**About this exercise:**
Copy each line of the data below with the word "extends".

**Data shown:**

--------------------------------------------------

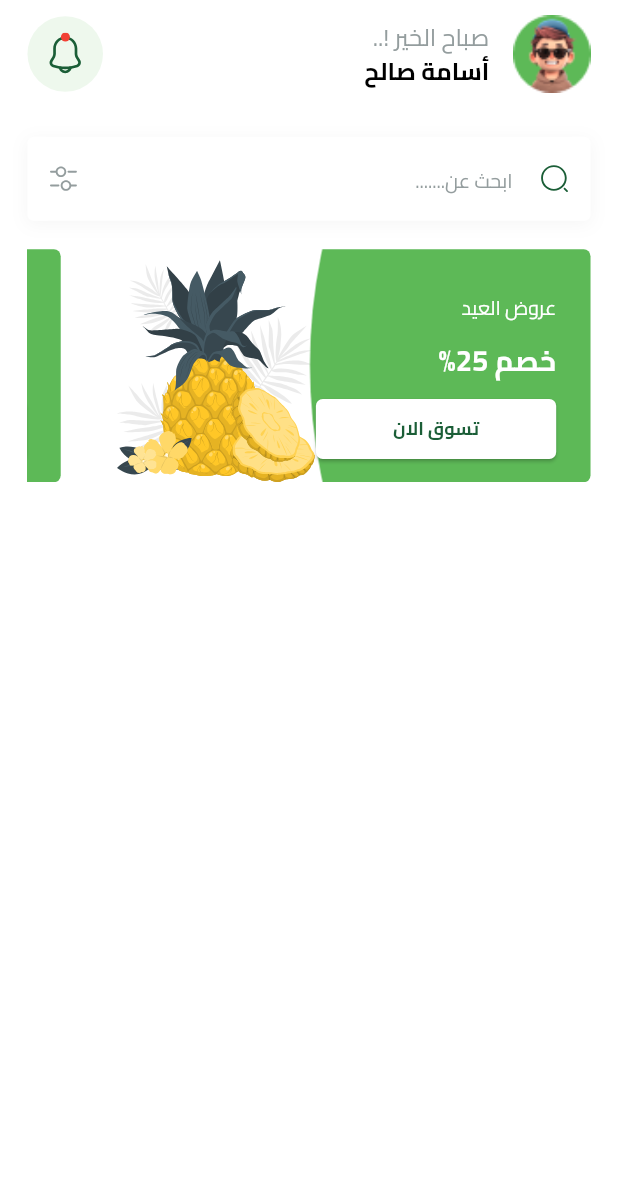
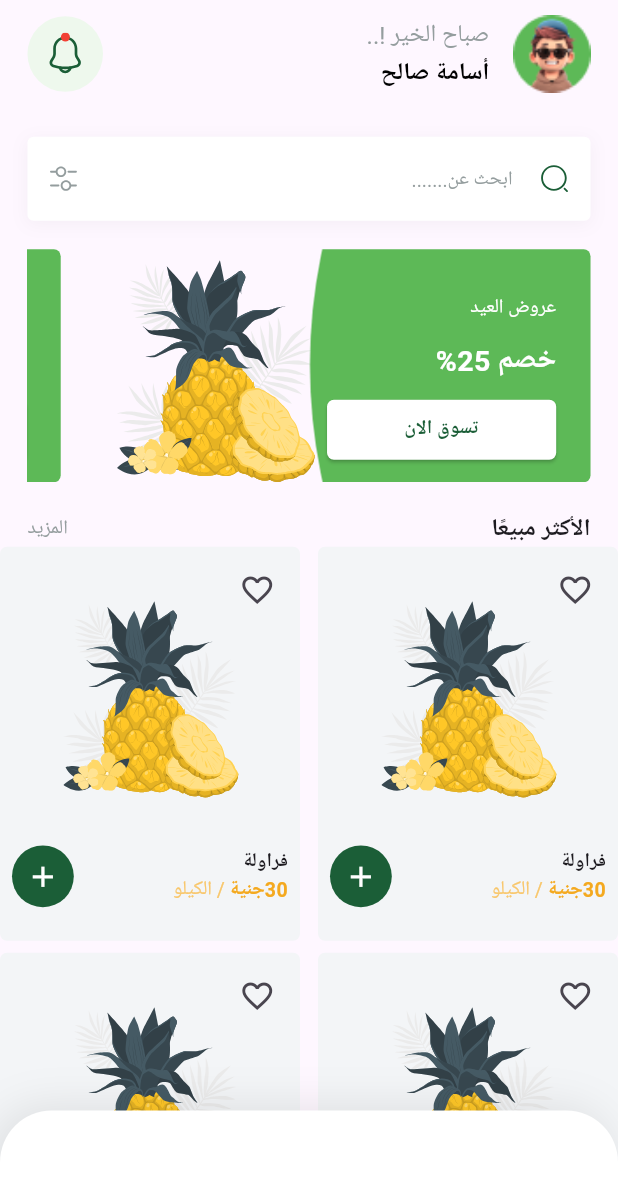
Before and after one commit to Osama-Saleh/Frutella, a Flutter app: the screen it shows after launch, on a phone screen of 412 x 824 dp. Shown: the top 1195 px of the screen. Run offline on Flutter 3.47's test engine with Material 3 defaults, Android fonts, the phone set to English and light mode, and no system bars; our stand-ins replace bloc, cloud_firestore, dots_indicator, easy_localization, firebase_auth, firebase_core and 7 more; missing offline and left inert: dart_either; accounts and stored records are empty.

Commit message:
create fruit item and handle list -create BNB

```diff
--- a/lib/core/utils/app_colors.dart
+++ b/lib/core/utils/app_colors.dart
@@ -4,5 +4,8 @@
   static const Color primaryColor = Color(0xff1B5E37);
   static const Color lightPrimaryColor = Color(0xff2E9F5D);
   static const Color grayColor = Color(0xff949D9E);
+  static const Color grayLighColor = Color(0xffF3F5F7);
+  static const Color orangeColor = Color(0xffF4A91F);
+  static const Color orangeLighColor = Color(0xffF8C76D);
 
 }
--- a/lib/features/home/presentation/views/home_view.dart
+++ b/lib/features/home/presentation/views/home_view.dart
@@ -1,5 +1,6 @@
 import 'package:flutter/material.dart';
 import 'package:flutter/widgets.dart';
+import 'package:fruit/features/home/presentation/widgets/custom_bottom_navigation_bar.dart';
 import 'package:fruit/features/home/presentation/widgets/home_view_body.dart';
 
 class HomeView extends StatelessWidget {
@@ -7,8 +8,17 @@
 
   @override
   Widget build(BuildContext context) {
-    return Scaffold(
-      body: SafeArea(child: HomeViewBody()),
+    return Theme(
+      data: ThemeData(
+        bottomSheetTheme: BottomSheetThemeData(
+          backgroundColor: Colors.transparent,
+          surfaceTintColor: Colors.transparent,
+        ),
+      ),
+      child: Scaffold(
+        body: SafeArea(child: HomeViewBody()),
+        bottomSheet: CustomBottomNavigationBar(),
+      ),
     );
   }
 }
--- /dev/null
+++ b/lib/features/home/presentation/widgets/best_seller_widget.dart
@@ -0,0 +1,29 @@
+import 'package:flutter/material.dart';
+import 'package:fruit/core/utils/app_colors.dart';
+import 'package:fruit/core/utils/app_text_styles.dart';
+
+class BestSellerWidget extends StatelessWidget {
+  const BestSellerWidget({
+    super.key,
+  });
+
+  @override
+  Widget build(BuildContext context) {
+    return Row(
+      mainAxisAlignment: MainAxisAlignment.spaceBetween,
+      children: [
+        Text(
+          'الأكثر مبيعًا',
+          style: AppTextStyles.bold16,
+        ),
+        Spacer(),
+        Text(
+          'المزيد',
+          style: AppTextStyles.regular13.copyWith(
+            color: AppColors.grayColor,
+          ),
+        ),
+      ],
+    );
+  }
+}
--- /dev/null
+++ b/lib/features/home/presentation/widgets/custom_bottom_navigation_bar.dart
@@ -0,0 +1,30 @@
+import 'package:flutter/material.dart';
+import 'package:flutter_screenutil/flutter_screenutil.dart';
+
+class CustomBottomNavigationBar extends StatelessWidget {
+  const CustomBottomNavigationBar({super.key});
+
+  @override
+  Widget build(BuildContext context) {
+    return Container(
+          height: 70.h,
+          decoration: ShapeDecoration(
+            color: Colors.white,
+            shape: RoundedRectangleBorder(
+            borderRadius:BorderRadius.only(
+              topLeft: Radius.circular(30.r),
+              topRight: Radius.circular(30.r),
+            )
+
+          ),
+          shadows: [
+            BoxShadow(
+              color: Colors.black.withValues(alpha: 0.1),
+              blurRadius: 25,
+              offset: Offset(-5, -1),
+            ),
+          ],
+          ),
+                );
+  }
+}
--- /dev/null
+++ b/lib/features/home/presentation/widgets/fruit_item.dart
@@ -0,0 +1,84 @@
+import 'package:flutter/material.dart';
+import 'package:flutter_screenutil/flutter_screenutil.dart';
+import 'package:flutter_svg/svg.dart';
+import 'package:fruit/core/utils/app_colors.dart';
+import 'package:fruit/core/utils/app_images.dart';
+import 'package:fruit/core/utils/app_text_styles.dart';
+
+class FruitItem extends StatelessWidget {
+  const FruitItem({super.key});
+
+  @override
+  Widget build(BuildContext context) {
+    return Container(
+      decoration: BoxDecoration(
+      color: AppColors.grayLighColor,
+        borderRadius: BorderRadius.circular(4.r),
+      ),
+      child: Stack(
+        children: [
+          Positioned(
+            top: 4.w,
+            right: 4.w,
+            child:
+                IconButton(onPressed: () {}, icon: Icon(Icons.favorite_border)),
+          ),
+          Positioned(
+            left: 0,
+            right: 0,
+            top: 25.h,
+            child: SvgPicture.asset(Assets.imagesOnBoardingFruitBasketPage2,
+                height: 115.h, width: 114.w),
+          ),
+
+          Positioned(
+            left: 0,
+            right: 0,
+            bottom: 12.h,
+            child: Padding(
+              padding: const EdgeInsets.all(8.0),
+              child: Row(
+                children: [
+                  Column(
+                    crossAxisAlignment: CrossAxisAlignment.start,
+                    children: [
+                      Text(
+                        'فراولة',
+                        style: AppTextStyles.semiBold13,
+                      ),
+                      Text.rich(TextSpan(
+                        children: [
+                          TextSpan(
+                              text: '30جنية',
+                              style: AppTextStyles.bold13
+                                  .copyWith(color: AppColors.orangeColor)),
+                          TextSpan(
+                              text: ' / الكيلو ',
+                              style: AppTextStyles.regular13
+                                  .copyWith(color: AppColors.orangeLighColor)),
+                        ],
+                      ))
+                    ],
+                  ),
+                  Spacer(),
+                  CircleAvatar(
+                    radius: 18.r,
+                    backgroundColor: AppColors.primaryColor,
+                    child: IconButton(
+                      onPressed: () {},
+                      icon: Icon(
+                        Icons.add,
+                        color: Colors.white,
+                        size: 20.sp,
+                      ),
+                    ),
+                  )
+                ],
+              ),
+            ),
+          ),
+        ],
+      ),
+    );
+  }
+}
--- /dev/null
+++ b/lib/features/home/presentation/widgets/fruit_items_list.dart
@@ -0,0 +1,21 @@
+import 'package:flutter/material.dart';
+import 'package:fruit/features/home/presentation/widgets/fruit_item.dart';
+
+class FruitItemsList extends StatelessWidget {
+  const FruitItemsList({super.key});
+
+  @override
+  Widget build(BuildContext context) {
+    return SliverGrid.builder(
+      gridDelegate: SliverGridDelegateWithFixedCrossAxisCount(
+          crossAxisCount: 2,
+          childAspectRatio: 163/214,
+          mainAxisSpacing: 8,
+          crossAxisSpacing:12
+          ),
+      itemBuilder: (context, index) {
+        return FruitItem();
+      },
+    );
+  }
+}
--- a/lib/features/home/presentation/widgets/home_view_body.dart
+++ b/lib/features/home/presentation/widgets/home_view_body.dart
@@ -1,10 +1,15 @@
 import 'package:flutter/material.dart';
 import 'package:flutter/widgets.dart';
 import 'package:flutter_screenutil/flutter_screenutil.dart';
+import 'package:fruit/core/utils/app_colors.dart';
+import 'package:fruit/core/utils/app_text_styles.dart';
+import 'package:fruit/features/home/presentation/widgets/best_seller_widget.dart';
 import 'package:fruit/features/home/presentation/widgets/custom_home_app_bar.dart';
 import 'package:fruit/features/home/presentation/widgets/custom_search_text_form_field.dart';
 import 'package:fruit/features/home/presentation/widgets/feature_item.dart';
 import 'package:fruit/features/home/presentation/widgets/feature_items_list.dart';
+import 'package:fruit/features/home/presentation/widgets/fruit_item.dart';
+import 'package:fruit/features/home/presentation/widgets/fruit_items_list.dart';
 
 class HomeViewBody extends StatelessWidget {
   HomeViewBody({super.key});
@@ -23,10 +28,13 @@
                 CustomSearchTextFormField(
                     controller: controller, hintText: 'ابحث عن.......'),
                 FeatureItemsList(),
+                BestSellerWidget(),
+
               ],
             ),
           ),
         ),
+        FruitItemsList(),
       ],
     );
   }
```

--------------------------------------------------

**Written response:**
 class HomeView extends StatelessWidget {
+class BestSellerWidget extends StatelessWidget {
+class CustomBottomNavigationBar extends StatelessWidget {
+class FruitItem extends StatelessWidget {
+class FruitItemsList extends StatelessWidget {
 class HomeViewBody extends StatelessWidget {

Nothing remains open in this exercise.